A member of the Creek Nation and one of the founders of the National American Indian Performing Arts Registry, Will Sampson was a painter, rodeo performer, and iconic actor. His filmography includes his performance as Chief Bromden in One Flew Over the Cuckoo’s Nest, Ten Bears in The Outlaw Josey Wales (1975), and Crazy Horse in The White Buffalo (1977). Through his work with the National American Indian Performing Arts Registry, Sampson helped to create a registry of Native American actors and urge studios to make use of this untapped talent. This organization’s greatest victory came with Dances with Wolves, where they were able to point the film’s director to the Native actors who would go on to help the film win several Oscars.

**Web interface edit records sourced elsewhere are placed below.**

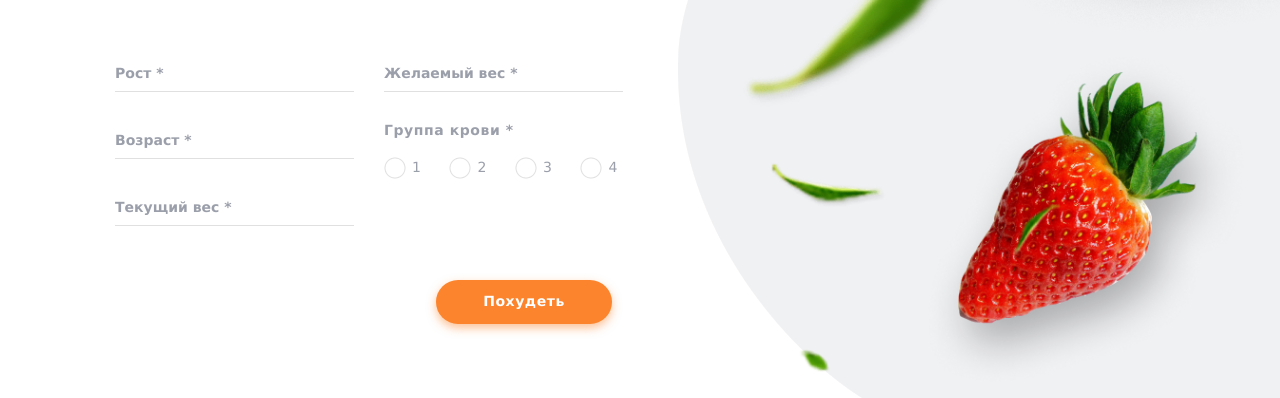
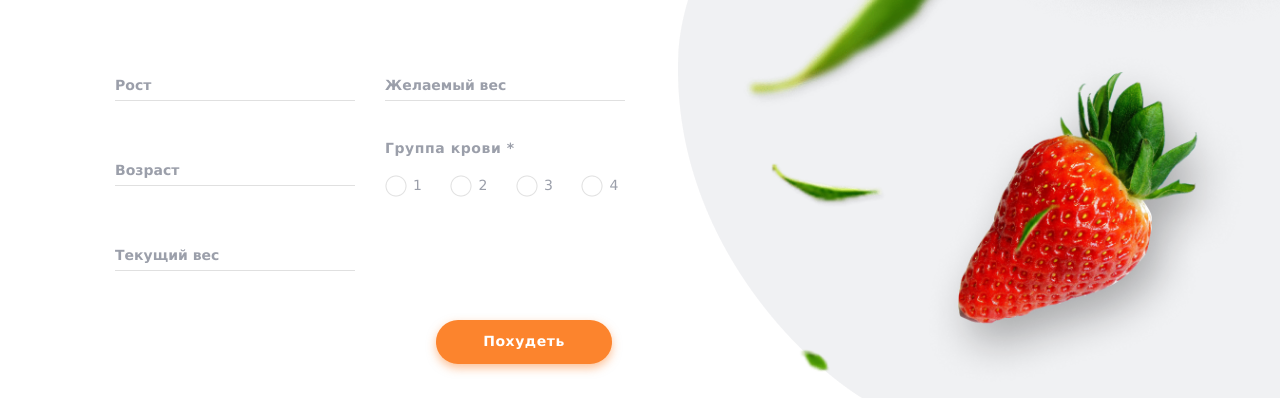
Before and after one commit to GrinchenkoD/fe-slim-mom, a React app: page / in a window 1280 px wide. Shown: the part 418-816 px from the top of the page. Built offline with nearby package versions, Linux system fonts and the light colour scheme; a web font is replaced by a local one.

Commit message:
add formcontrol to homepage form

```diff
--- a/src/components/Calculator/Calculator.jsx
+++ b/src/components/Calculator/Calculator.jsx
@@ -7,6 +7,7 @@ import Background from '../Background/Background';
 
 import styles from './Calculator.module.css';
 import calculatorSchema from './CalculatorSchema';
+import FormControl from '../FormControl/FormControl';
 
 const Calculator = ({title, onSubmit}) => {
   return (
@@ -32,7 +33,7 @@ const Calculator = ({title, onSubmit}) => {
         // }}
         >
           <Form className={styles.form}>
-            <Field
+            {/* <Field
               className={styles.inputName}
               name="height"
               type="number"
@@ -43,6 +44,7 @@ const Calculator = ({title, onSubmit}) => {
               component="span"
               name="height"
             />
+
             <Field
               className={styles.inputName}
               name="age"
@@ -75,6 +77,34 @@ const Calculator = ({title, onSubmit}) => {
               className={styles.errorName}
               component="span"
               name="desiredWeight"
+            /> */}
+            <FormControl
+              label="Рост"
+              name="height"
+              type="number"
+              id="height"
+              placeholder="Рост"
+            />
+            <FormControl
+              label="Возраст"
+              name="age"
+              type="number"
+              id="age"
+              placeholder="Возраст"
+            />
+            <FormControl
+              label="Текущий вес"
+              name="currentWeight"
+              type="number"
+              id="currentWeight"
+              placeholder="Текущий вес"
+            />
+            <FormControl
+              label="Желаемый вес"
+              name="desiredWeight"
+              type="number"
+              id="desiredWeight"
+              placeholder="Желаемый вес"
             />
             <div className={styles.radioTitle} id="my-radio-group">
               Группа крови *
--- a/src/components/Calculator/Calculator.module.css
+++ b/src/components/Calculator/Calculator.module.css
@@ -104,7 +104,7 @@
   .form {
     position: relative;
     width: 500px;
-    height: 200px;
+    height: 230px;
     flex-wrap: wrap;
     gap: 30px;
     padding-left: 17px;
@@ -113,7 +113,7 @@
   .button {
     position: absolute;
     left: 0;
-    top: 220px;
+    top: 270px;
   }
 }
 
@@ -132,6 +132,6 @@
   .button {
     position: absolute;
     left: 346px;
-    top: 225px;
+    top: 265px;
   }
 }
--- a/src/components/Calculator/CalculatorSchema.js
+++ b/src/components/Calculator/CalculatorSchema.js
@@ -1,7 +1,7 @@
 import * as Yup from 'yup';
 
 const calculatorSchema = Yup.object().shape({
-  height: Yup.number(),
+  height: Yup.number().required('Обязательное поле'),
   age: Yup.number().required('Обязательное поле'),
   currentWeight: Yup.number().required('Обязательное поле'),
   desiredWeight: Yup.number().required('Обязательное поле'),
--- a/src/components/FormControl/FormControl.module.css
+++ b/src/components/FormControl/FormControl.module.css
@@ -6,7 +6,8 @@
   padding: 1rem 0px 0px 0px;
   height: 55px;
   color: rgb(255, 0, 55);
-  margin: 0 auto 24px;
+  /* margin: 0 auto 24px; */
+  /* !!!!!!!!!!!!!!!!!!!!!!!!!!!!!!!!!!!!! */
 }
 .label {
   position: absolute;
```
Lines whose indentation alone changed are shown as unchanged.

Born in Los Angeles, Abel Fernandez was an actor of Yaqui descent. His most prominent role was as Agent Willian Youngfellow on the television show The Untouchables, though he also had re-occurring roles on Gunsmoke and Daniel Boone, making a career of playing both Native and Mexican characters. Prior to his acting career, Fernandez was a professional boxer, achieving the Light Heavyweight title in the Los Angeles Golden Gloves competition in 1950, and an induction into the California Boxing Hall of Fame in 2013.
African Americans at Jamestown
Kelani Queypo on IMDB
For actor Kalani Queypo, Emmy Awards diversity is personal
Irene Bedard on IMDB
Abel Fernandez on IMDB
Ex-Boxer, Paratrooper now an 'Untouchable'
Abel Fernandez Obituary
Forrest Goodluck on IMDB
Chris Eyre on IMDB
Sacheen Littlefeather on IMDB
How Alcatraz Linked Marlon Brando and Sacheen Littlefeather, Who Refused His ‘Godfather’ Oscar
A Recent TV Slur Revives Debate About Sacheen Littlefeather
Marisa Quintanilla on IMDB
Will Sampson on IMDB
William Sampson on Oklahoma Historical Society
Bob Hicks, Filmmaker Who Paved Way For Native Americans In Hollywood, Dead at 80
Floyd Red Crow Westerman on IMDB
Wes Studio on IMDB
Indigenous Language Institute Board of Directors